- EXERCISE -
Gather, from the listing beneath this task, every line holding the string "import".

- MATERIAL PROVIDED -
|---|

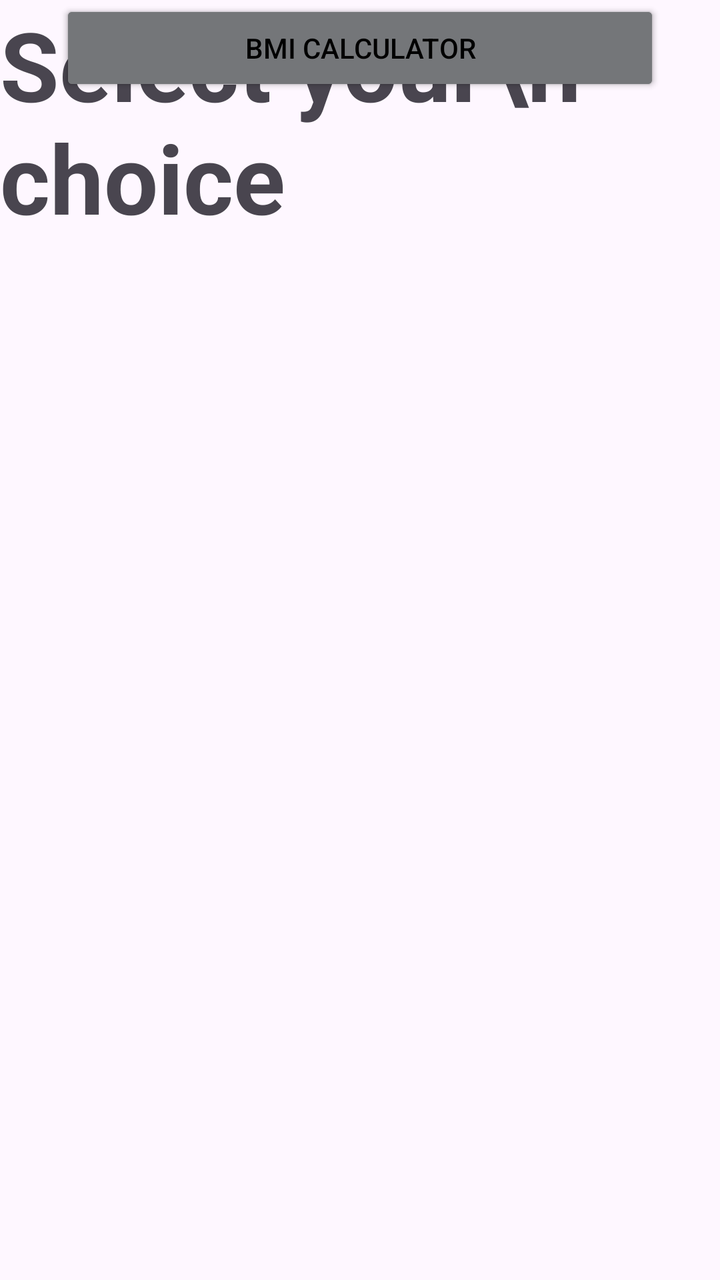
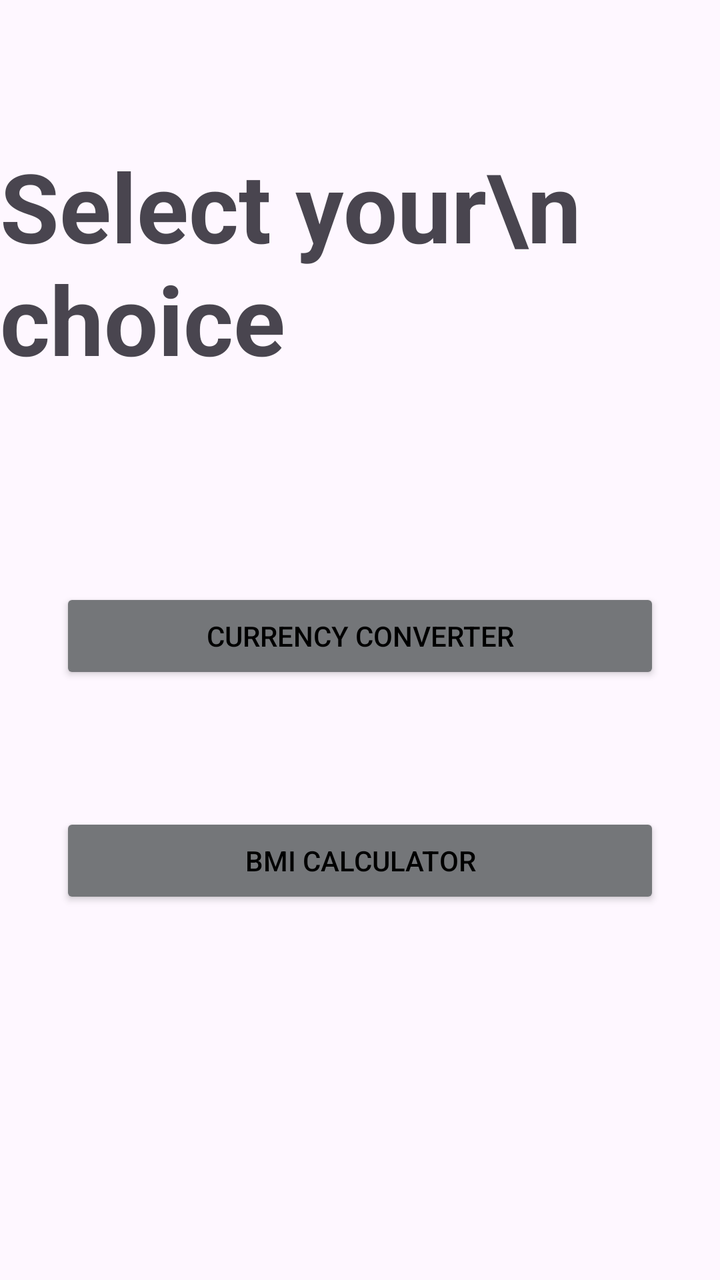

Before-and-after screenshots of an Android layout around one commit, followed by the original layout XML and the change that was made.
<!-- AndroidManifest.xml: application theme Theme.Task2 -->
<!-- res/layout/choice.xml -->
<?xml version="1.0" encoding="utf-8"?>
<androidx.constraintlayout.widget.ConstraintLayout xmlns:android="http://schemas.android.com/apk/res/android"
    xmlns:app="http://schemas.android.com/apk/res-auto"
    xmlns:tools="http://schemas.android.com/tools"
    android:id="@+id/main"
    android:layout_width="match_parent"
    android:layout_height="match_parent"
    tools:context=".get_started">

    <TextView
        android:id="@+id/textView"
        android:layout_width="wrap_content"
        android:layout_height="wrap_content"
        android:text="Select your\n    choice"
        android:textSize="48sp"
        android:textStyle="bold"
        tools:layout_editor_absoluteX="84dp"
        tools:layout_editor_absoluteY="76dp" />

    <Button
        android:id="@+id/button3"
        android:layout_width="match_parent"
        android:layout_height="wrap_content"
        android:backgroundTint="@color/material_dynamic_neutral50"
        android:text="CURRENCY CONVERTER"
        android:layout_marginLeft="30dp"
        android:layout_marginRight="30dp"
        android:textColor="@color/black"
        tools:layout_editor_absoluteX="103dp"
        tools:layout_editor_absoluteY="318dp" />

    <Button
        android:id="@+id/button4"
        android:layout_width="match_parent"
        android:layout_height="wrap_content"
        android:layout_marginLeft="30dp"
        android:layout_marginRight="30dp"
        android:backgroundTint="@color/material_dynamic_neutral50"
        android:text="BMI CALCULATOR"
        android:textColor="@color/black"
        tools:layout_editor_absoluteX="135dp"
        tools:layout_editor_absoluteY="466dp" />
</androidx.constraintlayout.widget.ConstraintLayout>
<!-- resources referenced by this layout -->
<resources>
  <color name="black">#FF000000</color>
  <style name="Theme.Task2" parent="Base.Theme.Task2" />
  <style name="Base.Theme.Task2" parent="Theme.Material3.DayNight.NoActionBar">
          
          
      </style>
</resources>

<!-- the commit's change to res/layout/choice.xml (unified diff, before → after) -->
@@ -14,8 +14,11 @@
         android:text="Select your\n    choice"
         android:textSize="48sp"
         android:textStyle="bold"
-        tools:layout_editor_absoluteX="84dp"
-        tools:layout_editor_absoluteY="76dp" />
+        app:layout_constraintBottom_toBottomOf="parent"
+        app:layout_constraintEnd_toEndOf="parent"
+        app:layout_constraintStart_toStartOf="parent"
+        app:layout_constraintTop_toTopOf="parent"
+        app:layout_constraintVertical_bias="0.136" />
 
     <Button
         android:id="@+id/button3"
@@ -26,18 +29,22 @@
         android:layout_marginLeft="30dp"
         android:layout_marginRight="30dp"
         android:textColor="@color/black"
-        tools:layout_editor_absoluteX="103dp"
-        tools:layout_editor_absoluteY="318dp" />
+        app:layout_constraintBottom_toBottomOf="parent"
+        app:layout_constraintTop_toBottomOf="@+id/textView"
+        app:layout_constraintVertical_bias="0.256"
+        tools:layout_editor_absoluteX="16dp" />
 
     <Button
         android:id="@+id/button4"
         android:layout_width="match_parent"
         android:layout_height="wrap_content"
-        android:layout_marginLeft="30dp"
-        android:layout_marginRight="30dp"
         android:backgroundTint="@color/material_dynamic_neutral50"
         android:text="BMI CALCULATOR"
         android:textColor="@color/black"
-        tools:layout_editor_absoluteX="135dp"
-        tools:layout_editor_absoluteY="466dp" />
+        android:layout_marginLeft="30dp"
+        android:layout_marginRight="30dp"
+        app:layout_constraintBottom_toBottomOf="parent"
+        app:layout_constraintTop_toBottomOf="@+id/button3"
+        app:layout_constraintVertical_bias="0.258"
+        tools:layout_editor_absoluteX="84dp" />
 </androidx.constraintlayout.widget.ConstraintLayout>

|---|

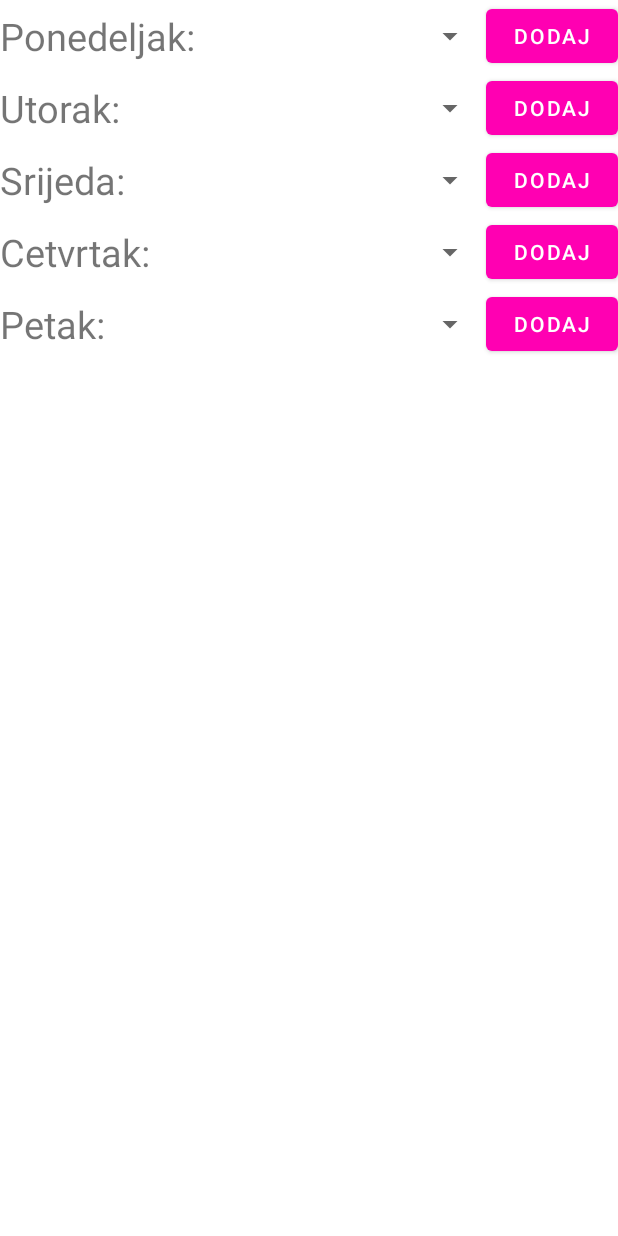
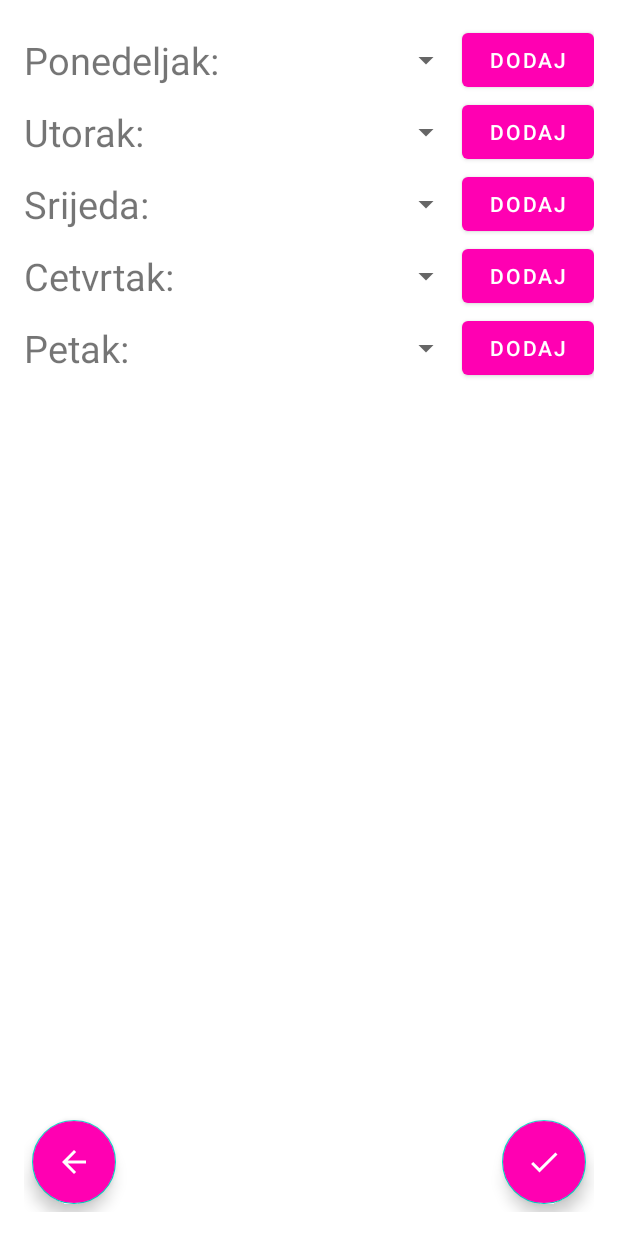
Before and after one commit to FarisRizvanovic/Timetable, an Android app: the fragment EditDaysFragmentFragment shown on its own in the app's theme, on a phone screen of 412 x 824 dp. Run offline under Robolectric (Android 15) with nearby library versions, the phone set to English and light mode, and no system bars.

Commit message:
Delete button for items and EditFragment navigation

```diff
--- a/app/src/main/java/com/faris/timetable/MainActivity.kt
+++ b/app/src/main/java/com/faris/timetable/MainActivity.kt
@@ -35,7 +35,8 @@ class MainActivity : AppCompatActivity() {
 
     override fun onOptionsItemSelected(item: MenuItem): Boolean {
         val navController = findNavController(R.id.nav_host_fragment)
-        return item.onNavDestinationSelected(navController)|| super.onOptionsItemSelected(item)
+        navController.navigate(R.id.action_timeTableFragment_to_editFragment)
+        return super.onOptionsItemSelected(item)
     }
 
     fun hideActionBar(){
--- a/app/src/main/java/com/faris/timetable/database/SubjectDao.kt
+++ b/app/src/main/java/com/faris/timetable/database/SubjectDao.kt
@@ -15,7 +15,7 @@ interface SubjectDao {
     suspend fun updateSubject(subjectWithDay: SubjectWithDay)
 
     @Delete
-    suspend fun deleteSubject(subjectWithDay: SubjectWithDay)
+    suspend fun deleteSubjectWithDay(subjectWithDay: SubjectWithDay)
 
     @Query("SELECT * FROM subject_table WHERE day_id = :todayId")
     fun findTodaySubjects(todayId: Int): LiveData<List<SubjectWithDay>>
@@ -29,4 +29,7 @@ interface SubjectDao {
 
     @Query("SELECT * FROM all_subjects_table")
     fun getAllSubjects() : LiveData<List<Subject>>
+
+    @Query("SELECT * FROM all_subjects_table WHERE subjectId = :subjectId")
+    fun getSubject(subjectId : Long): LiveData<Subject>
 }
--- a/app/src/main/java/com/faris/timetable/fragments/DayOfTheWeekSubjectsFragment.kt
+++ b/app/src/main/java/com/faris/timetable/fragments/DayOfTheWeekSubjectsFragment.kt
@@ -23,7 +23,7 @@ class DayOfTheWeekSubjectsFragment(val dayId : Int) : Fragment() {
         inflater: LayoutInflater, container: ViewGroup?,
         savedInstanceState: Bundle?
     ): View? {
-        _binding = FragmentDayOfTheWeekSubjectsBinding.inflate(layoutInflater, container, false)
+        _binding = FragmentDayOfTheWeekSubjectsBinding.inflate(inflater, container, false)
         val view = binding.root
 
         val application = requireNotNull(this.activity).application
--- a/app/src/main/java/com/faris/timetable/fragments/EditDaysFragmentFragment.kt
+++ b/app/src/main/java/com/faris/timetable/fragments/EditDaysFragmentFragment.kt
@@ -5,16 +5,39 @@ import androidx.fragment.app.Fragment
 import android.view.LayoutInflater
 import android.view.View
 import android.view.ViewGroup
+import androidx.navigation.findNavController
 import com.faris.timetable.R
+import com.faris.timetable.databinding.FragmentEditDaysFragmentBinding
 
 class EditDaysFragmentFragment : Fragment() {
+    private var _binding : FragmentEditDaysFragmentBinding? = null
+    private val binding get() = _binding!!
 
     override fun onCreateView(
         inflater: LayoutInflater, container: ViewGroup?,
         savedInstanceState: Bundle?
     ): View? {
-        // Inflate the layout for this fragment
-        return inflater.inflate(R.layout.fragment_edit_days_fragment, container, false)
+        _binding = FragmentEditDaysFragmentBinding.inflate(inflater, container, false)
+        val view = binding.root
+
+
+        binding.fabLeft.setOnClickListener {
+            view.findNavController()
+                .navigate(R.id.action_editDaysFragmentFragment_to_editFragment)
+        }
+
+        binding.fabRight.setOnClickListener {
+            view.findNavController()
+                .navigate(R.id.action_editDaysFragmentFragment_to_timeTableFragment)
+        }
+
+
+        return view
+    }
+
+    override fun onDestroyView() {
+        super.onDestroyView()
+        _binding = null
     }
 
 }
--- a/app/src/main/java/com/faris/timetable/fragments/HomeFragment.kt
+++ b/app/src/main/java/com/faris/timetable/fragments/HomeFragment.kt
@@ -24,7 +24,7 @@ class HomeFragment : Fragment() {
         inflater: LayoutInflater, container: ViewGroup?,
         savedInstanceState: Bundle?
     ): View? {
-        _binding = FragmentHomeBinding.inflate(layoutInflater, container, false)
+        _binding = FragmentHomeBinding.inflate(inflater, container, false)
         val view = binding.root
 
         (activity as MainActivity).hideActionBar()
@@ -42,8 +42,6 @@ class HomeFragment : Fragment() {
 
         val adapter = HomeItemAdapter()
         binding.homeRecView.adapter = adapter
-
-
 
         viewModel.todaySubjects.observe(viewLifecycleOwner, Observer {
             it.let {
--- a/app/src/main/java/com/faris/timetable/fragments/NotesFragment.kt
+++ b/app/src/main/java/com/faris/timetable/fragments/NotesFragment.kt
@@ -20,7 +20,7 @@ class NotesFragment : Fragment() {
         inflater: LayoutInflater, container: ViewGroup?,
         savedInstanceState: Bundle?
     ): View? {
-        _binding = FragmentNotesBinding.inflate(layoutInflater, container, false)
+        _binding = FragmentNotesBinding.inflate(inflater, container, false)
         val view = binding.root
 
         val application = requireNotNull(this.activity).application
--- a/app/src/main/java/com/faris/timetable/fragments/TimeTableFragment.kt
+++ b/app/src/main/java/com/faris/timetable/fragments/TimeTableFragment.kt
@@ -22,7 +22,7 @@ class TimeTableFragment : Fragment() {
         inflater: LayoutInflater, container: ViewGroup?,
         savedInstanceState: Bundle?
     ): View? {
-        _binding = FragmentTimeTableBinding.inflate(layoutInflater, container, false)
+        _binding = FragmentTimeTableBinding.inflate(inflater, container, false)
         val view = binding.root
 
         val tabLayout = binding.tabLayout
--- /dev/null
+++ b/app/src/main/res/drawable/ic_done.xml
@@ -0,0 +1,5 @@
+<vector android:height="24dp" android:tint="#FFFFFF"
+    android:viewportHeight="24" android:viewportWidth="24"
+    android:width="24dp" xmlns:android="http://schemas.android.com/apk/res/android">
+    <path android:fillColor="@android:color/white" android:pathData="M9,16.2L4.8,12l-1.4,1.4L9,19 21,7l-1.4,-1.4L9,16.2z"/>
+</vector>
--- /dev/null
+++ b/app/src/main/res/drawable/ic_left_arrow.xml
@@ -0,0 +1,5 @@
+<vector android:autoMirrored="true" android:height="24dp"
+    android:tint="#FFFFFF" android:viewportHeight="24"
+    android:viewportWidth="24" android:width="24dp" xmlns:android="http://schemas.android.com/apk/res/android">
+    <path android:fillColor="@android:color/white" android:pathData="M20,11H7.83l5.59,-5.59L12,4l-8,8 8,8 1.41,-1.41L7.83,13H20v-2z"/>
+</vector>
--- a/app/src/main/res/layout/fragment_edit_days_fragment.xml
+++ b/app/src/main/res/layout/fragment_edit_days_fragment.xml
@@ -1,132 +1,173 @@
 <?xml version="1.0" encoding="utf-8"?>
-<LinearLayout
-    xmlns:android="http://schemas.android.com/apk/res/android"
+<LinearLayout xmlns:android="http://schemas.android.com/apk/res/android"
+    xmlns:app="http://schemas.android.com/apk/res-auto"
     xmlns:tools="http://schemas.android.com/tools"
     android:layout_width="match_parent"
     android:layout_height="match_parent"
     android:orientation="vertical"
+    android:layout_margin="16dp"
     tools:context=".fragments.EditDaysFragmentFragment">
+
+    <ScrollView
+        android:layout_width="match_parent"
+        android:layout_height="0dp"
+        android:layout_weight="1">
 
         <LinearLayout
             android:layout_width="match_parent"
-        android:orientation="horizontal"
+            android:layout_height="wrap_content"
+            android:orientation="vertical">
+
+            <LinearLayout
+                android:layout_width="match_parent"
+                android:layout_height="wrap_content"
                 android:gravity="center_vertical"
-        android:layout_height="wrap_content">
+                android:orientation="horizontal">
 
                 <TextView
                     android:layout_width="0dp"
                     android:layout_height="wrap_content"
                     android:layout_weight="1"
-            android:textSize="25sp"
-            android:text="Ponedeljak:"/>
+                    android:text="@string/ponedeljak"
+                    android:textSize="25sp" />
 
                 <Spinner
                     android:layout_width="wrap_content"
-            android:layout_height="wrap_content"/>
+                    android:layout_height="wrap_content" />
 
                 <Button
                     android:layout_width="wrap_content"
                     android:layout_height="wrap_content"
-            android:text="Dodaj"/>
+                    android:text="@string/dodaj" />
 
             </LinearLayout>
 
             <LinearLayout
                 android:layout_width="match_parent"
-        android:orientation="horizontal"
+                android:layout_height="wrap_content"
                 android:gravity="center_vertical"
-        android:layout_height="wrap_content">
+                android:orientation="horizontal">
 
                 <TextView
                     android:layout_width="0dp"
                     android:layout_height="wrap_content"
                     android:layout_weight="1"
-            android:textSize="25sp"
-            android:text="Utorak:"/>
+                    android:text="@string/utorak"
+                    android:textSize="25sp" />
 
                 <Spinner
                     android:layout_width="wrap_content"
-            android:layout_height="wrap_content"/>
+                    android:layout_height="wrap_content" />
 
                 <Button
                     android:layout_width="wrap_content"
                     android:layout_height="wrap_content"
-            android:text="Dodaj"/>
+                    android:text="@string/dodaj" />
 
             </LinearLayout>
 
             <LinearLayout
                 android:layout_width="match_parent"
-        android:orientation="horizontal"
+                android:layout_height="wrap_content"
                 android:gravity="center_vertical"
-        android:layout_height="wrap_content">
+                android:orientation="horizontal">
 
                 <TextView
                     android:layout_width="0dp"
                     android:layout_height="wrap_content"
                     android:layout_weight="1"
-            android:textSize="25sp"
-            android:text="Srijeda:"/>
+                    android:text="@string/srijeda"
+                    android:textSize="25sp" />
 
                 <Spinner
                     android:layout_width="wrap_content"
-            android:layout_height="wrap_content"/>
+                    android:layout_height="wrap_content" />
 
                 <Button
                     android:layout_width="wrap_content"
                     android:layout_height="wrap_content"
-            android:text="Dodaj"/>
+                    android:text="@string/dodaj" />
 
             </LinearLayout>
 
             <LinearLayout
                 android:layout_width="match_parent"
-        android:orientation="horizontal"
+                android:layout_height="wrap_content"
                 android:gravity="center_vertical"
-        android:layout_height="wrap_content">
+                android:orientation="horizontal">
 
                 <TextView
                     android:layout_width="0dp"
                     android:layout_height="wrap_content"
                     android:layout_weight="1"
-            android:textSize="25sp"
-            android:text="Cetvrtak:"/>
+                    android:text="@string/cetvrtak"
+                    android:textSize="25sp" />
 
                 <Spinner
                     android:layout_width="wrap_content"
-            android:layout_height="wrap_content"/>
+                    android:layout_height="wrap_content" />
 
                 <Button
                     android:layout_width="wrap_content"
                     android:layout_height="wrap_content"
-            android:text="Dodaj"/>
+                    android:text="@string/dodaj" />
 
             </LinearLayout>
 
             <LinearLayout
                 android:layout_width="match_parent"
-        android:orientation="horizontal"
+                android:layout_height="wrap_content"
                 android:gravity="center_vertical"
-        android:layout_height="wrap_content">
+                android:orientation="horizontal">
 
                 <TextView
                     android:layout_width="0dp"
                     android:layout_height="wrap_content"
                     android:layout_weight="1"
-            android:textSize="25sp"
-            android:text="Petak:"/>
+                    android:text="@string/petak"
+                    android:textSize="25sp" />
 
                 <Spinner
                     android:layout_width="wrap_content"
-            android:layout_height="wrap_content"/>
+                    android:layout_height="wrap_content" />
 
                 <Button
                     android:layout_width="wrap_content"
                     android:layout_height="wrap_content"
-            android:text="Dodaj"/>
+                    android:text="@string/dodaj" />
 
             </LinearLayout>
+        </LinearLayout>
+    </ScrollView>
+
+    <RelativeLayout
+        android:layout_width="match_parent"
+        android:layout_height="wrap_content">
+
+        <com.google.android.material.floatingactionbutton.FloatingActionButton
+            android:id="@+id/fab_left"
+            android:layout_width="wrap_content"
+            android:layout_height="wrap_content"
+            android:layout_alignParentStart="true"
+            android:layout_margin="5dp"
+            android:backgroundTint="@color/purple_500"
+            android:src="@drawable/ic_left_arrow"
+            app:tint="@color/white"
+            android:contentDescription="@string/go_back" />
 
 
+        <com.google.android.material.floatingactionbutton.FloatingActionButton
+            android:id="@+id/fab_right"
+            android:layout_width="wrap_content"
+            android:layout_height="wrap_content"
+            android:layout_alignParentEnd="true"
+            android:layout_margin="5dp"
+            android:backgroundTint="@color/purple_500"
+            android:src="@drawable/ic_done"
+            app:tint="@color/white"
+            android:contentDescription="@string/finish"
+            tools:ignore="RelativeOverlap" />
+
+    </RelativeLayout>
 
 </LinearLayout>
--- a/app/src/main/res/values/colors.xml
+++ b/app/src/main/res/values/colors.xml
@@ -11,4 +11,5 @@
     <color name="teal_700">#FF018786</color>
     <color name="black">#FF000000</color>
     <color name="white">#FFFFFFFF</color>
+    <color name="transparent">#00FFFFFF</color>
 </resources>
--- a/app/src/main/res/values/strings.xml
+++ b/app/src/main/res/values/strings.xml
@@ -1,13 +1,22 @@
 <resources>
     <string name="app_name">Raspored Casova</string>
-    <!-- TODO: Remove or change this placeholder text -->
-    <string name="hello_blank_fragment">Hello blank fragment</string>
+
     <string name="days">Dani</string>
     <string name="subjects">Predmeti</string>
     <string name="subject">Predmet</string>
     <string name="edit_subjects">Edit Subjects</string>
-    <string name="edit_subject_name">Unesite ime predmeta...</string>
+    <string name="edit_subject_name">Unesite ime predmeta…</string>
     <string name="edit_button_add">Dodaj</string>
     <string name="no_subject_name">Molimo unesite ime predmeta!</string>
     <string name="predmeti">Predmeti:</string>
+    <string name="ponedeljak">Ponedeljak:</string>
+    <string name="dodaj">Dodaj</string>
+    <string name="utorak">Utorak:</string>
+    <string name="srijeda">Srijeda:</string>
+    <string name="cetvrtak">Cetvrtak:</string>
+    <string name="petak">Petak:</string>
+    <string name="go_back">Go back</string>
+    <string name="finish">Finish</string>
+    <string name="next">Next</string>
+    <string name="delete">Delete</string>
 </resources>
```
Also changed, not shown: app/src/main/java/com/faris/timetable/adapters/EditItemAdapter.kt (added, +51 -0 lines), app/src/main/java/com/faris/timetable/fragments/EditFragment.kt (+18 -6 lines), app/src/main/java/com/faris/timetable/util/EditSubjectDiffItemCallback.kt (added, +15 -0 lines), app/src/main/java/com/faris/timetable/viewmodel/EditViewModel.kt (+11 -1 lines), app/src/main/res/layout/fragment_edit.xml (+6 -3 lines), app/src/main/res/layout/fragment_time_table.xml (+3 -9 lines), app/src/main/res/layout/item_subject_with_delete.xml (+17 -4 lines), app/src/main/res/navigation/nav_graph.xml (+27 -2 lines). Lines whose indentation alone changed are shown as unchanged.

|---|

- TASK OUTPUT -
@@ -5,16 +5,39 @@ import androidx.fragment.app.Fragment
 import android.view.LayoutInflater
 import android.view.View
 import android.view.ViewGroup
+import androidx.navigation.findNavController
 import com.faris.timetable.R
+import com.faris.timetable.databinding.FragmentEditDaysFragmentBinding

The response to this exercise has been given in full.